In addition to responsibility for political affairs and strategic initiatives, Mr Rove has been appointed deputy chief of staff to co-ordinate policy, both domestic and international.Brad Setser also has more on this as well as a pessimistic attitude toward the new budget:
Scott McClellan, the White House press secretary, suggested Mr Rove's chief focus would be economic policy, domestic policy and international economic policy, leaving national security and intelligence to Joe Hagin, the other deputy chief of staff.
It is hard to make a big dent in a $430 billion deficit with small cuts, no matter how much political heat they generate.
Limiting farm subsidies for large producers: annual savings of $0.6 billion, from what I can gather.
Getting rid of Amtrak subsidies: annual savings of $1.2 billion.
Cutting Medicaid reimbursement of the states: annual savings of $4.5 billion.
Cost of transforming the Army now being hidden in the supplemental budget: at least $20 billion
Cost of the Medicare prescription drug benefit: now estimated at roughly $70 billion a year over the next ten years, with annual costs of closer to $100 billion a year in 2014. The actual cost is closer to $1200 billion over ten years, but there are supposedly offsetting savings that would reduce the real cost to "only" $700 billion. I don't know enough to know if those savings will prove to be real, or just smoke and mirrors.
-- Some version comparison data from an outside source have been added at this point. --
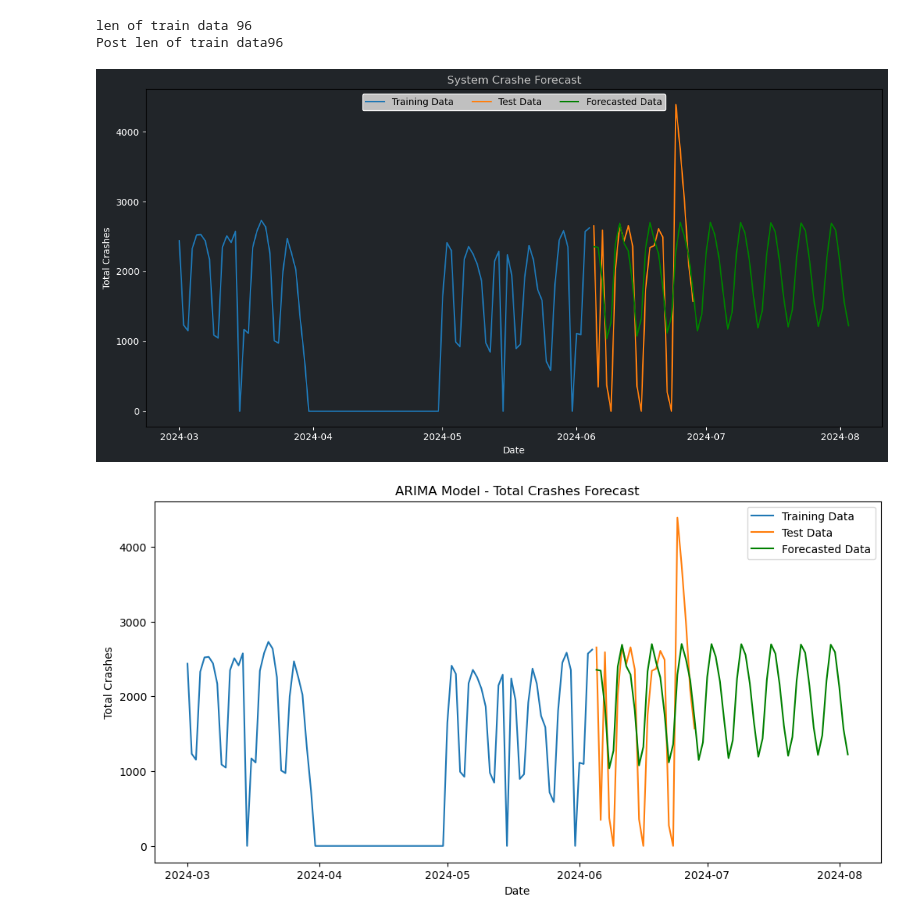
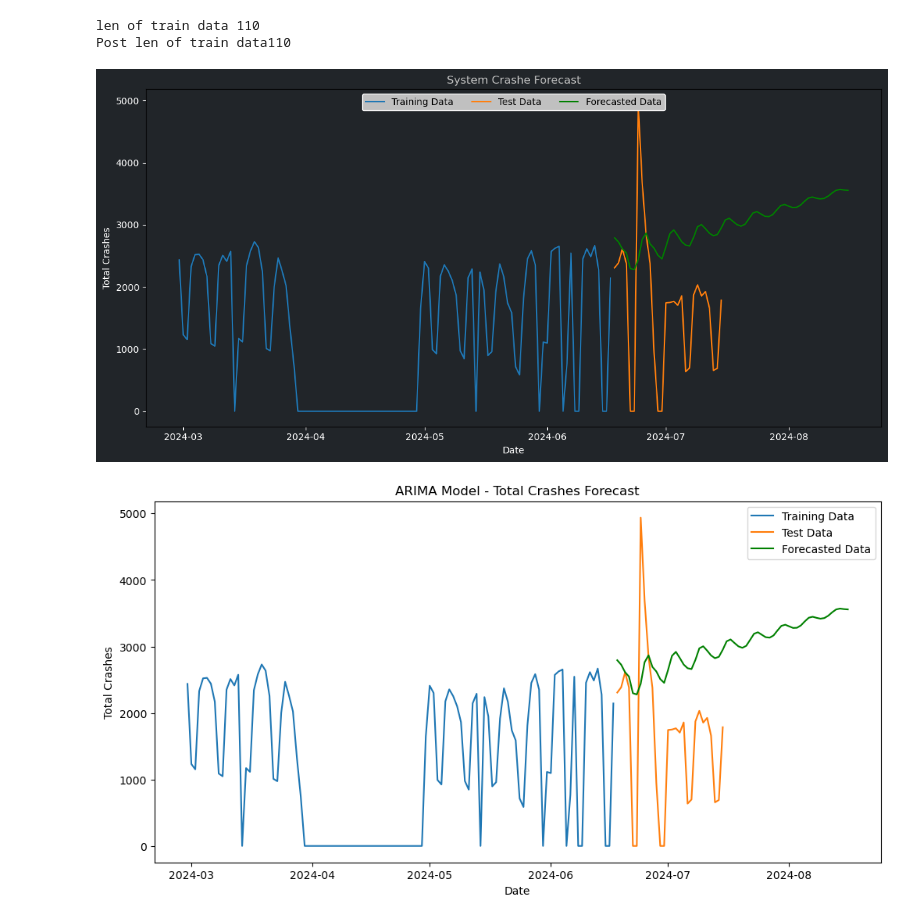
Before and after one commit to isurabhi/sentinel_ops, a Jupyter notebook: ml_model/Crash_Codes.ipynb, the cells around one changed output. Saved outputs shown, nothing was run; the diff lists cells and outputs as text; code cells hidden in the pictures.

```diff
--- a/ml_model/Crash_Codes.ipynb
+++ b/ml_model/Crash_Codes.ipynb
@@ -1,8 +1,12 @@
 # %%
+import dns.resolver
 from pymongo import MongoClient
 import numpy as np
 
-client = MongoClient("mongodb://localhost:27017")
+dns.resolver.default_resolver = dns.resolver.Resolver(configure=False)
+dns.resolver.default_resolver.nameservers = ['20.236.44.162', '20.236.44.162']
+#client = MongoClient("mongodb://localhost:27017")
+client = MongoClient("mongodb+srv://isurabhi:mIR8ps4bDv0u7o@aisentinelops.mongocluster.cosmos.azure.com/?tls=true&authMechanism=SCRAM-SHA-256&retrywrites=false&maxIdleTimeMS=120000")
 db = client["sentinel_ops_db"]
 #collection = db["ms_teams_freezes"]
 collection = db["device_crashes"]
@@ -44,7 +48,7 @@ train_data, test_data = train_test_split(daily_crashes, test_size=0.2, shuffle=F
 #train_data, test_data = daily_crashes[:train_size], daily_crashes[train_size:]
 
 #time_series = train_data.iloc[:, :]
-order=(7, 1, 1)
+order=(3, 2, 1)
 
 # np_array = np.asarray(train_data['total_crash'], dtype=np.float64)
 
@@ -90,34 +94,34 @@ ax.xaxis.label.set_color('white')
 ax.yaxis.label.set_color('white')
 # Set labels for axes
 plt.xlabel('Date')
 plt.ylabel('Total Crashes')
 plt.title('System Crashe Forecast', color='silver')
 
 # Create a legend outside the graph area on the right side
 #plt.legend(loc='upper left', bbox_to_anchor=(1, 1), frameon=False)
 #plt.legend(loc='center left', bbox_to_anchor=(1, 0.5), ncol=1, facecolor='black', edgecolor='white', framealpha=1)
 #plt.legend(loc='upper left', bbox_to_anchor=(1, 0.5), ncol=1, facecolor='silver', edgecolor='white', framealpha=1)
 plt.legend(loc='upper center', ncol=3, facecolor='silver', edgecolor='white', framealpha=1)
 # Adjust the layout to make room for the legend
 plt.tight_layout()
 
 # Show the plot
 plt.show()
 
 
 #Plot graph of training set, Test set and Algorithm prediction on Test set
 plt.figure(figsize=(12, 6))
 plt.plot(train_data['total_crash'].resample('D').sum(), label='Training Data')
 plt.plot(test_data['total_crash'].resample('D').sum(), label='Test Data')
 plt.plot(forecast_df['predicted_mean'].resample('D').sum(), label='Forecasted Data', color='green')
 
 plt.xlabel('Date')
 plt.ylabel('Total Crashes')
 plt.title('ARIMA Model - Total Crashes Forecast')
 plt.legend()
 plt.show()
 # %% [output]
-len of train data 96
-Post len of train data96
+len of train data 110
+Post len of train data110
-[figure, old version]
+[figure, new version]
-[figure, old version]
+[figure, new version]
```
Also changed, not shown: 4 other files.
Note that the Administration kept the initial ten year cost estimate of the drug benefit down in part by not implementing it immediately, so the ten year estimate included several years of no spending -- their Social Security forecasts use the same trick.
The cost of the Administration's plan to privatize Social Security without cutting current benefits: lots more than that.